* Those who shopped around: 25 pct in 2011 vs 33 pct in 2010
* Despite rise in advertising, fewer seek change
* The Hartford gets top satisfaction score
April 30 (Reuters) - Fewer U.S. car owners than ever are looking to switch auto insurance carriers, even as the companies boost spending to attract new business, market research company J.D. Power and Associates found in a new survey released on Monday.
One in four customers shopped for a new insurer in 2011, down from one in three in 2010, J.D. Power said. The study of more than 16,000 people was conducted in January and February.
The survey did not indicate why people shopped around.
Among those who did shop around, 43 percent switched carriers in 2011, an increase from 40 percent the previous year. Roughly one in three of those who shopped around said they had obtained quotes online, and a similar percentage said they would prefer to purchase insurance online.
The survey did not state the percentage of car owners - among those who switched carriers - who actually did end up buying insurance online.

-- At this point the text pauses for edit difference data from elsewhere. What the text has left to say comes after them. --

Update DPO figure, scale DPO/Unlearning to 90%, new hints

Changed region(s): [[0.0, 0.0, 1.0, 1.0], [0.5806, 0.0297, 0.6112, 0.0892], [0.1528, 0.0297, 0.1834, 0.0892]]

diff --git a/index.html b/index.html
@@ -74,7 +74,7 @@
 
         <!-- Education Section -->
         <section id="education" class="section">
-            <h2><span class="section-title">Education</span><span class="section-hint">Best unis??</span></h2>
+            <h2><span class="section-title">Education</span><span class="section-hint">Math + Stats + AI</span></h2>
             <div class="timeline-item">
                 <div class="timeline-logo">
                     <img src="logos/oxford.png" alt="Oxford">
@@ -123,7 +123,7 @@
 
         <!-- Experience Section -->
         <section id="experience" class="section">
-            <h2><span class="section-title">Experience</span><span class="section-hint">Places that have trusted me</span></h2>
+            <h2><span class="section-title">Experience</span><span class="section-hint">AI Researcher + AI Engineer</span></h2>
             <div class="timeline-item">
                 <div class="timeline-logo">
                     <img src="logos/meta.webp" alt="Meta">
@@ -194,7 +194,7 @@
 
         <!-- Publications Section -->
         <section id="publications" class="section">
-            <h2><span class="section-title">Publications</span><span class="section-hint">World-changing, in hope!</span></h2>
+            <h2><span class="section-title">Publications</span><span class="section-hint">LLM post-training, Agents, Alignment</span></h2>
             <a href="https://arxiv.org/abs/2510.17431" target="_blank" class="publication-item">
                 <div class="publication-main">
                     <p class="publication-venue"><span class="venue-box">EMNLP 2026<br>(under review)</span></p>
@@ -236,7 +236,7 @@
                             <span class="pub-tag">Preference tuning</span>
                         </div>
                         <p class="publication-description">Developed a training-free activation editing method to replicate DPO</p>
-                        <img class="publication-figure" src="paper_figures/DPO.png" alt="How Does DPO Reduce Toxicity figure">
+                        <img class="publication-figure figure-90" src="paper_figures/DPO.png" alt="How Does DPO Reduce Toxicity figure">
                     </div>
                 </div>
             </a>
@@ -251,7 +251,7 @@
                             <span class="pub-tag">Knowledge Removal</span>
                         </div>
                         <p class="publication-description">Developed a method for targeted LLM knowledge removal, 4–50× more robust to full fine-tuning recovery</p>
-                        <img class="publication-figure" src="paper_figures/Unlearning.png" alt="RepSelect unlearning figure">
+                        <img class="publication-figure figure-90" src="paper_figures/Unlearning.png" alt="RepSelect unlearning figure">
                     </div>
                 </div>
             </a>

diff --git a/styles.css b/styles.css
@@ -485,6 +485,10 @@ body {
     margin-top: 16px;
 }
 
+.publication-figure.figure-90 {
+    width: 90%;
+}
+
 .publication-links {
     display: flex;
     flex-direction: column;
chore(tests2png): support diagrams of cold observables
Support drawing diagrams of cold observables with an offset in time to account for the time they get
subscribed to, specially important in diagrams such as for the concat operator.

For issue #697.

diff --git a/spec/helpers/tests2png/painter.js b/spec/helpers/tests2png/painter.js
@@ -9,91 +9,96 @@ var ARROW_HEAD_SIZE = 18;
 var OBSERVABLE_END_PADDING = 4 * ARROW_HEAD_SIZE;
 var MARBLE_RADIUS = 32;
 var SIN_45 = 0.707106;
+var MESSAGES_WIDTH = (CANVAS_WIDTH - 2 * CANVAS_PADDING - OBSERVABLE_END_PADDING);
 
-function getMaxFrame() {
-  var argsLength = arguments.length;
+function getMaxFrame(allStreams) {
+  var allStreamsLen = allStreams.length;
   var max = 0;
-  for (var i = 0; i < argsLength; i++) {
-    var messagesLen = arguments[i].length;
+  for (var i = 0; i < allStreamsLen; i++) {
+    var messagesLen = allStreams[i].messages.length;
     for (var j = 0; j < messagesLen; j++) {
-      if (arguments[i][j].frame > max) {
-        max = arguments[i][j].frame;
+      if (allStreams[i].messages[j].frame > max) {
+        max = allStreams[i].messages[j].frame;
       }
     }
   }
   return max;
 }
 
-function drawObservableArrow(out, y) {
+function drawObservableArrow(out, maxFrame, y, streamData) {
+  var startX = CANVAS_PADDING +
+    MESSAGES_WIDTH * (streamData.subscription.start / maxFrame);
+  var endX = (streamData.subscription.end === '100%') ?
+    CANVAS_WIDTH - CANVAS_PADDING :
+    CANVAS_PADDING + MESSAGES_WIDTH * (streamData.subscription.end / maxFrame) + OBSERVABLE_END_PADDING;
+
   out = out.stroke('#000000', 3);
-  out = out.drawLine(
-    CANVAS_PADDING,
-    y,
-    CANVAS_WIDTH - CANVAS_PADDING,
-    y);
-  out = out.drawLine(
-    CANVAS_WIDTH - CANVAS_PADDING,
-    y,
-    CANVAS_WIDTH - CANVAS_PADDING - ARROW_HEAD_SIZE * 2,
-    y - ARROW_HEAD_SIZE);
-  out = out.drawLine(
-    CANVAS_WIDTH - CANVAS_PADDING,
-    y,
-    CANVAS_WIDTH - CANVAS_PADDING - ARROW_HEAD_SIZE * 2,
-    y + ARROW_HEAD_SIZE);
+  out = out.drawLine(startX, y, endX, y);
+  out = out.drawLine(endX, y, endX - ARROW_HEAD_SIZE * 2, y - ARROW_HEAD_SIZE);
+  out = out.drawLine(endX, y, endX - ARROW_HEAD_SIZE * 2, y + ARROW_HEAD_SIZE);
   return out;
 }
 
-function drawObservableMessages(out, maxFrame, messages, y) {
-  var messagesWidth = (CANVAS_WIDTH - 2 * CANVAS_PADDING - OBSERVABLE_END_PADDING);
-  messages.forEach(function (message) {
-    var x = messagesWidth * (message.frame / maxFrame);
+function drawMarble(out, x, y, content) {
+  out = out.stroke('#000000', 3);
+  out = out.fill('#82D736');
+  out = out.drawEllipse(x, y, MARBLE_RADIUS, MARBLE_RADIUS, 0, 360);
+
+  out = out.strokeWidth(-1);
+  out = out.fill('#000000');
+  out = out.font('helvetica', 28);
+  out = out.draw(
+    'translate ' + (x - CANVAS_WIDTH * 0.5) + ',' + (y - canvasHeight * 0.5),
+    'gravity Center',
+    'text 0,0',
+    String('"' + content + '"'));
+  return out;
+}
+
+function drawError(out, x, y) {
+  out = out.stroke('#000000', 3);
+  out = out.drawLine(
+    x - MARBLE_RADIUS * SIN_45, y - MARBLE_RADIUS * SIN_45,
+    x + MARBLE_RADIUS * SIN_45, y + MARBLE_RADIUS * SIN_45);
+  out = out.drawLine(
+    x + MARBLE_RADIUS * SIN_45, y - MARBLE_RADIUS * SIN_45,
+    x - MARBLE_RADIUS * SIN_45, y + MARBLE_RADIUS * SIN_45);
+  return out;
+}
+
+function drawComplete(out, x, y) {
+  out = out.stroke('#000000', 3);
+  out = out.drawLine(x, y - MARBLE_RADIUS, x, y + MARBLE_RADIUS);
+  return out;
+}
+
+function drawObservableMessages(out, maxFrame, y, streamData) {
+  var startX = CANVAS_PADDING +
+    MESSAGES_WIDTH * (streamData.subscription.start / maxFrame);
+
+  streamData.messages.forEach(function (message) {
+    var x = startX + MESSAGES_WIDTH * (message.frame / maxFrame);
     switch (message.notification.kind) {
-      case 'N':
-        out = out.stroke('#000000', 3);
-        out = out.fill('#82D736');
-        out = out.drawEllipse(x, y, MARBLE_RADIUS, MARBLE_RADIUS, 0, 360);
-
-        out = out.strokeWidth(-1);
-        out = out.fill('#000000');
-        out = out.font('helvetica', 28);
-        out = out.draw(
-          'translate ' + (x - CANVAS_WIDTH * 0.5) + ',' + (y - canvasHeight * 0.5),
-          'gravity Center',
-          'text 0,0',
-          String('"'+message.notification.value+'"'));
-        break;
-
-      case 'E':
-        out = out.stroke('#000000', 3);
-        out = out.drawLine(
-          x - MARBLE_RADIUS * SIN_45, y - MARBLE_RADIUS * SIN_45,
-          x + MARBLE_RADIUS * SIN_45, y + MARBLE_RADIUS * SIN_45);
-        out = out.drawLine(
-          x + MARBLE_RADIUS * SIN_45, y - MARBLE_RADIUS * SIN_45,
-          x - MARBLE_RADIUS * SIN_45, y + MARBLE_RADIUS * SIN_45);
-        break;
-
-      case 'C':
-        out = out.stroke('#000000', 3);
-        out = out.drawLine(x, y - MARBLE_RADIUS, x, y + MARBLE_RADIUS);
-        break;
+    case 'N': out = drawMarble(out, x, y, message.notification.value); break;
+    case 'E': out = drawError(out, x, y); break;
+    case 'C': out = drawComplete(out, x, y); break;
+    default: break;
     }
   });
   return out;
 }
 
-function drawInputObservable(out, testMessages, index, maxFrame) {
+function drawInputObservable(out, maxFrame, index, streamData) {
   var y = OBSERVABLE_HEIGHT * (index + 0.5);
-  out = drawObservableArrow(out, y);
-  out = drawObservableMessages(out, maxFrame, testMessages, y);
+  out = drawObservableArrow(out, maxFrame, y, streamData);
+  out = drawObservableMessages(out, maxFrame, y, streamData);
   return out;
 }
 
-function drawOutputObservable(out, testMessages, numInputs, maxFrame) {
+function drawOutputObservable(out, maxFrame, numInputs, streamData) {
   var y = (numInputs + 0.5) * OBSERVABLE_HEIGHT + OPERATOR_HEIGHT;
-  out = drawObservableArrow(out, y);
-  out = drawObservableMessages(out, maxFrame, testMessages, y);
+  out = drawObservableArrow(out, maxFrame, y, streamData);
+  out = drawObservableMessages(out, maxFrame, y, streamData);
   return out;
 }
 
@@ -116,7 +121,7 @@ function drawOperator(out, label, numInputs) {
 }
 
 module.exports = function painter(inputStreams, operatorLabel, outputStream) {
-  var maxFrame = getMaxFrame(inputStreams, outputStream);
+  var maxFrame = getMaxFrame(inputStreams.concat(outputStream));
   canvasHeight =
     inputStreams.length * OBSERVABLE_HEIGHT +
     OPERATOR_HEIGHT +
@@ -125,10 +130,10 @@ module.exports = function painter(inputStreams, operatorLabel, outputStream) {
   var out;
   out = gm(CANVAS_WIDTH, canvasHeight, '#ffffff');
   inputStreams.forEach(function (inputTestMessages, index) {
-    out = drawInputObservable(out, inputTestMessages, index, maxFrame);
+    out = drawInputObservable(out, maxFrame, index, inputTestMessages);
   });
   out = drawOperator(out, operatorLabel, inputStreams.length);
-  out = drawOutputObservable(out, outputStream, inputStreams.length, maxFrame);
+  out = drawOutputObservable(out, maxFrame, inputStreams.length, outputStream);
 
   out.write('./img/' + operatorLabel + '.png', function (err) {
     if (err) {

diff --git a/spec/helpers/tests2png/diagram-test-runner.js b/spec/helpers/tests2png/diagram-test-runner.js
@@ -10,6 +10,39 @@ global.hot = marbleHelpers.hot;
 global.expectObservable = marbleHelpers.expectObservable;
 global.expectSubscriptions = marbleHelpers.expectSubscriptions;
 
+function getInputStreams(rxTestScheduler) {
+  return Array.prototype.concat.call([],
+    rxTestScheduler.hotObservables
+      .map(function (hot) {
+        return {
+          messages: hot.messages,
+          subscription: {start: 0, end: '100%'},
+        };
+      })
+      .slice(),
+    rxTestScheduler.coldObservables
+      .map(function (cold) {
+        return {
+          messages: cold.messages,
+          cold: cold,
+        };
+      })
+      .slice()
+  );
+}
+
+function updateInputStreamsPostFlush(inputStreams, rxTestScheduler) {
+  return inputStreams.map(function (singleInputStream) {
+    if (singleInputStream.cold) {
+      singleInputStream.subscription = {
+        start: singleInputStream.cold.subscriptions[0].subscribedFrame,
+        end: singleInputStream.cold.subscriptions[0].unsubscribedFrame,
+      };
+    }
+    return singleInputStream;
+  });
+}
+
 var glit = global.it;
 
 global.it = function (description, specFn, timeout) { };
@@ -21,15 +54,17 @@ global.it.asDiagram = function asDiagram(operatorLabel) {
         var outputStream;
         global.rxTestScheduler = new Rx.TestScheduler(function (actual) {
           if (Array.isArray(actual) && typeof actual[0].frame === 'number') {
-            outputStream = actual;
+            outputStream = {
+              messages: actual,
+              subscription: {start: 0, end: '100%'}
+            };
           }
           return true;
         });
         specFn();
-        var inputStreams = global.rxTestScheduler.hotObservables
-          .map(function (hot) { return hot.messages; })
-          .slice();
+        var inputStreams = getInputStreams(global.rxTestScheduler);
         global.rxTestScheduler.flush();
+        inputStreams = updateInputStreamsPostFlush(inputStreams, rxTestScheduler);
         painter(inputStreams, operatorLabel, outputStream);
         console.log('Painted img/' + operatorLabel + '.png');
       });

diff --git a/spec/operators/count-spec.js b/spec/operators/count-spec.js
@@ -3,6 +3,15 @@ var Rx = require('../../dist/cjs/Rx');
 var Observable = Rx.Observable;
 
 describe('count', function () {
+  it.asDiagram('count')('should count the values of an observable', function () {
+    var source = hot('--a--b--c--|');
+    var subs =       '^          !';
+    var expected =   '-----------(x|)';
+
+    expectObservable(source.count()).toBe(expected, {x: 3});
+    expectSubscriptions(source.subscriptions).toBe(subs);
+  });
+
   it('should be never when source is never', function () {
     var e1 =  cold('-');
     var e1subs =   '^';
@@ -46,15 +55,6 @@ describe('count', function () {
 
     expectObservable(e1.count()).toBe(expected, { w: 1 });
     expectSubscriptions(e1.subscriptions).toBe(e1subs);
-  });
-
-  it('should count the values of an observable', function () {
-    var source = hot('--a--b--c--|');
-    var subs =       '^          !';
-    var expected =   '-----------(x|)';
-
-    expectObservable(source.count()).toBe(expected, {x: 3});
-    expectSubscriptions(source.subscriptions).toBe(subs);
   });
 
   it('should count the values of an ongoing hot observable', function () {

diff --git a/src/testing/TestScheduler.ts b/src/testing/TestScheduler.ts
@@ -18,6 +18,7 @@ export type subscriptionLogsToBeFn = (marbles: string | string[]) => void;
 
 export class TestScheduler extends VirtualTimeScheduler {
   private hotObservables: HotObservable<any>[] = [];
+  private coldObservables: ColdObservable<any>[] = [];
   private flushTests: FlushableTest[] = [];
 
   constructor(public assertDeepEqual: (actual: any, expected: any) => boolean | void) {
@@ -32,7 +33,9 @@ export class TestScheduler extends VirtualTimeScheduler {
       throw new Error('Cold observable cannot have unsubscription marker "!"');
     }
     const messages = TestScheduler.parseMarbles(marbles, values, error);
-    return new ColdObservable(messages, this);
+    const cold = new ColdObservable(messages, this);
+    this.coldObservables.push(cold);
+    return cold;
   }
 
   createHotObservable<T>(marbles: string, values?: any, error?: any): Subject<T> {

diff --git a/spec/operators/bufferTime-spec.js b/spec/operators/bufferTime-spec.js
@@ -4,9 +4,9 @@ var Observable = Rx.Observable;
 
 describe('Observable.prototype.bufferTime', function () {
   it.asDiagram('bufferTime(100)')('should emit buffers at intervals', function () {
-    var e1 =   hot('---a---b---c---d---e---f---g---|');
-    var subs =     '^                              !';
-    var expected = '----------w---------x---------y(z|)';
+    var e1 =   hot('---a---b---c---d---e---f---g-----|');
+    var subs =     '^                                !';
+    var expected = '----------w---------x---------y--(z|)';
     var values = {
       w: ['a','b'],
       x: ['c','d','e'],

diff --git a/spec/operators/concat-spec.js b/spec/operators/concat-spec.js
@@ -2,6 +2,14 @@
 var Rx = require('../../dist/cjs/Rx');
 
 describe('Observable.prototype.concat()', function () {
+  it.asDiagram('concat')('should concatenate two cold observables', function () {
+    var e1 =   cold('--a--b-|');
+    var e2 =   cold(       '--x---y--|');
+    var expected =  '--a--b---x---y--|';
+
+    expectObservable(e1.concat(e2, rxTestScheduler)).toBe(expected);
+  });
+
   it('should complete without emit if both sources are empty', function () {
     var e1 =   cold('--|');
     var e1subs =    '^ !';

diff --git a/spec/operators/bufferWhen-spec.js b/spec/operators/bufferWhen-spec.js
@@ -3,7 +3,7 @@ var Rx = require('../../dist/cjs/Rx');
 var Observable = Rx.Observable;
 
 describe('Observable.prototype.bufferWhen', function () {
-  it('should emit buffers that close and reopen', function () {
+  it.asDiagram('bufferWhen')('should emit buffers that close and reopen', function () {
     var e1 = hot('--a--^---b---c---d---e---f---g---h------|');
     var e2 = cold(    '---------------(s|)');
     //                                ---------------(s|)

Auto insurance is one of the most competitive segments of the insurance industry; the 10 largest auto insurers in the United States have less than 70 percent market share, according to the Insurance Information Institute. J.D. Power cited a Dowling and Partners study that said advertising spending by auto insurers rose 12 percent last year.
Some of the most prominent advertisers had some of the worst scores in the study, which looked at customer satisfaction with the shopping experience.
Allstate and Progressive -- the former known for its "Mayhem" ads and the later for sales clerk "Flo" -- both ranked in the bottom five of the 24 insurers covered. Topping the customer satisfaction list was Hartford Financial, followed closely by Liberty Mutual.
Allstate and Progressive are the second- and fourth-largest U.S. auto insurers by premiums written, according to the institute. Liberty Mutual ranks sixth and Hartford is not in the top 10. (Reporting By Ben Berkowitz; Editing by Phil Berlowitz)